I must admit, before taking Champ Camp, I struggled in my day trades and made every rookie mistake imaginable. I often traded with improper position size, chased trades off of social media “gurus”, and just did random stuff that I now look back and say to myself, “what was I thinking?”. Soon after, I took Champ Camp and our Trading as an Art DVD. There I learned the art of drawing support and resistance lines that I still use today.
To be honest with you, I was pretty new to day trading back then and had not heard of support and resistance. I soon attended the Champ Camp sessions and that helped tremendously. It wasn’t until I watched the chapter on support and resistance in the DVD that a light bulb turned on. I always tell Doug that the Support and Resistance chapter is golden and it alone is worth hundreds of dollars. I won’t give it all away but what the Support and Resistance chapter did was give me a framework to approach the market and so I began to make it a habit to draw support support and resistance lines all of my stock charts.
What is Support and Resistance?
To touch upon fundamentals, let us go over what is Support and Resistance.
Support – An area of interest where buyers step in.
Resistance– An area of interest where sellers step in.
Simple right? Notice I used the term area. This is because support and resistance is not exact. I wouldn’t get too picky about nickels and pennies. You will probably go nuts if you did. The one thing I would focus on is the importance of those levels. To put it simply, the longer the time frame of that level the more important it becomes. Let me explain by asking a question.
If one stock is breaking out intraday on a 5 minute chart and another stock is breaking out on a Daily time frame, which is more important. The second stock right!? A daily breakout/breakdown will always be more important than intraday support and resistance.
How to Identify Support and Resistance

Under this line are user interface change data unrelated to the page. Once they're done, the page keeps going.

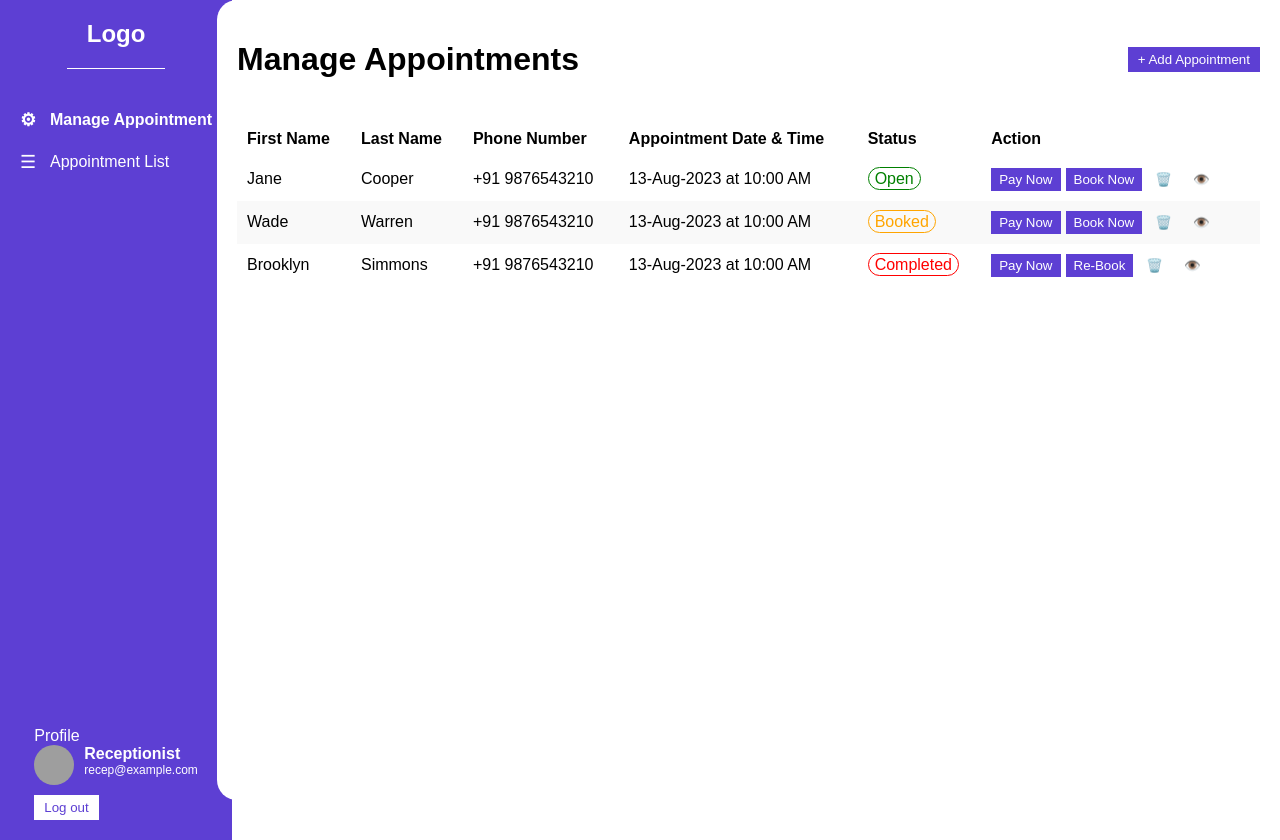
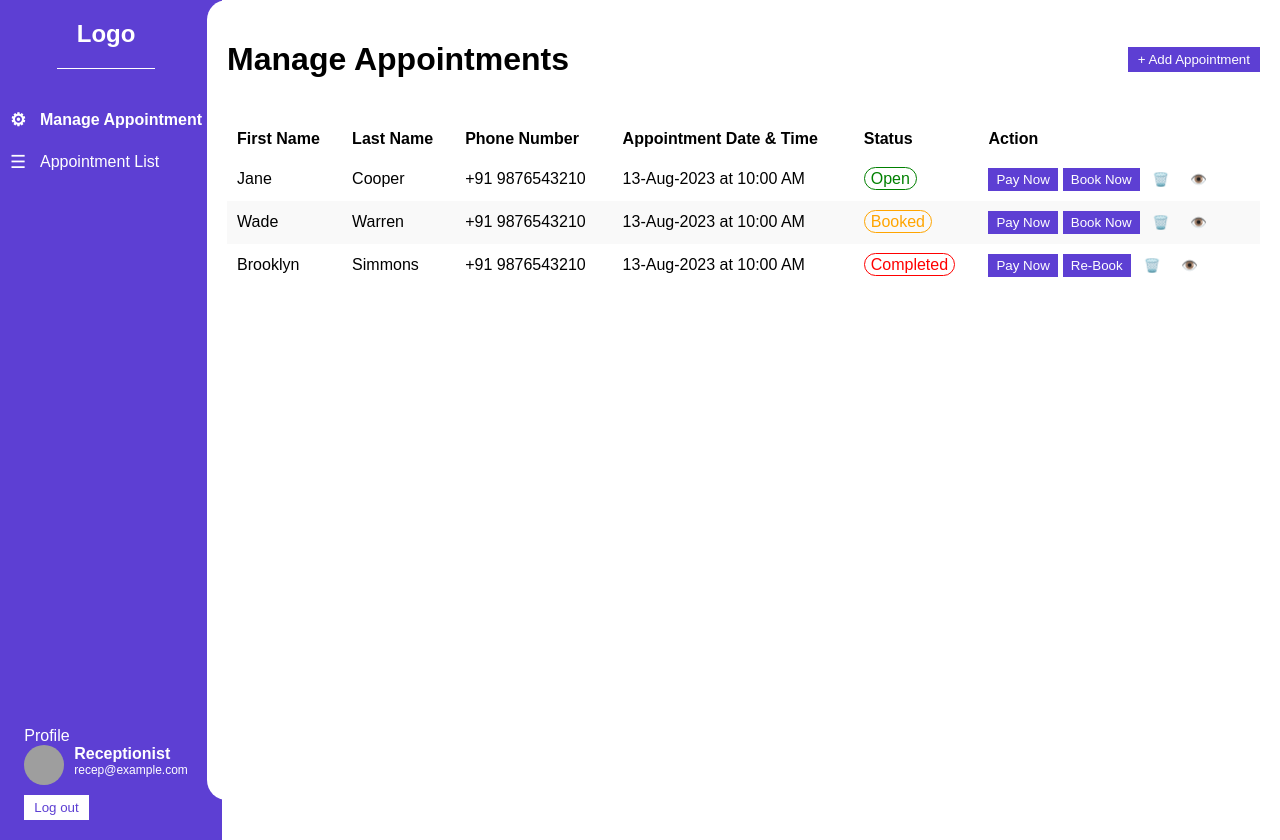
Before and after one commit to Surajit321/Project, an Angular app in the folder patient-appointment/: page /manage-appointments in a window 1280 px wide. Built offline with nearby package versions, Linux system fonts and the light colour scheme; grey boxes are pictures that could not be loaded.

Commit message:
Reduce left padding for sidebar container
cgen-6937ece7e7dd491cb52ee5fd0c6059ec

```diff
--- a/patient-appointment/src/app/sidebar/sidebar.component.scss
+++ b/patient-appointment/src/app/sidebar/sidebar.component.scss
@@ -5,7 +5,7 @@
   flex-direction: column;
   justify-content: space-between;
   align-items: center;
-  padding: 20px;
+  padding: 20px 20px 20px 10px;
   height: 100%;
   overflow: hidden;
 
```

Now, let’s move on to identifying support and resistance and drawing them in our charts. And this is how I do it, there is nothing set in stone that tells day traders how to identify support and resistance. Feel free to use any method that helps you out.
What I like to do is focus on the daily and work my way down to the 5 minute chart.In the example below, I use an hourly chart which is also fine. But I always start with the daily as it gives me the big picture and allows me to jot down some levels before moving on down to a smaller time frame. From here, I focus on the bottom and top of a range. This alone allows me to create a plan. Since I trade while at work, it is important for me to draw these levels on my charts.
Personally, i’m not interested in the stuff that happens in between my lines (levels). I know stock patterns exist and have been around for years, but honestly, I suck at identifying them and have focused solely on support and resistance. And guess what? It has worked perfectly. It is unbelievably simple and reliable.
Below is an example of Acacia Commonications (ACIA), a stock that has had a tremendous run. First, start off by drawing support and resistance lines at the bottom and top of the range on the daily.
Now, what we want to do, is switch to a smaller timeframe such as 15 minute chart or my favorite, the hourly chart (see below). You can see immediately that now that we have our levels drawn in how important they become. You will also see how much of what goes on is meaningless, at least in my opinion. Personally, i’m not interested until these levels break. But my point is, stocks don’t move randomly. Stocks will trade off these levels almost to the tee.
How to Trade Using Support and Resistance
So now that you have an idea of how to draw in your support and resistance lines, how exactly do you trade using support and resistance? There are 2 trades you can take. For simplicity’s sake, let’s say you plan to buy a stock. Let’s also assume you have your support and resistance drawn in.
The first trade you take is when the stock actually breaks that level. You will often find out this move is pretty quick as it is also taking out stop losses. Think of it as you riding a wave.
The second you can take is what traders call the retest of that resistance. Resistance now becomes support. This is actually a safer trade as you now have a set risk to reward. You could buy that pullback into the new support and at that point the trade works or it doesn’t. Worst case scenario is you take a small loss.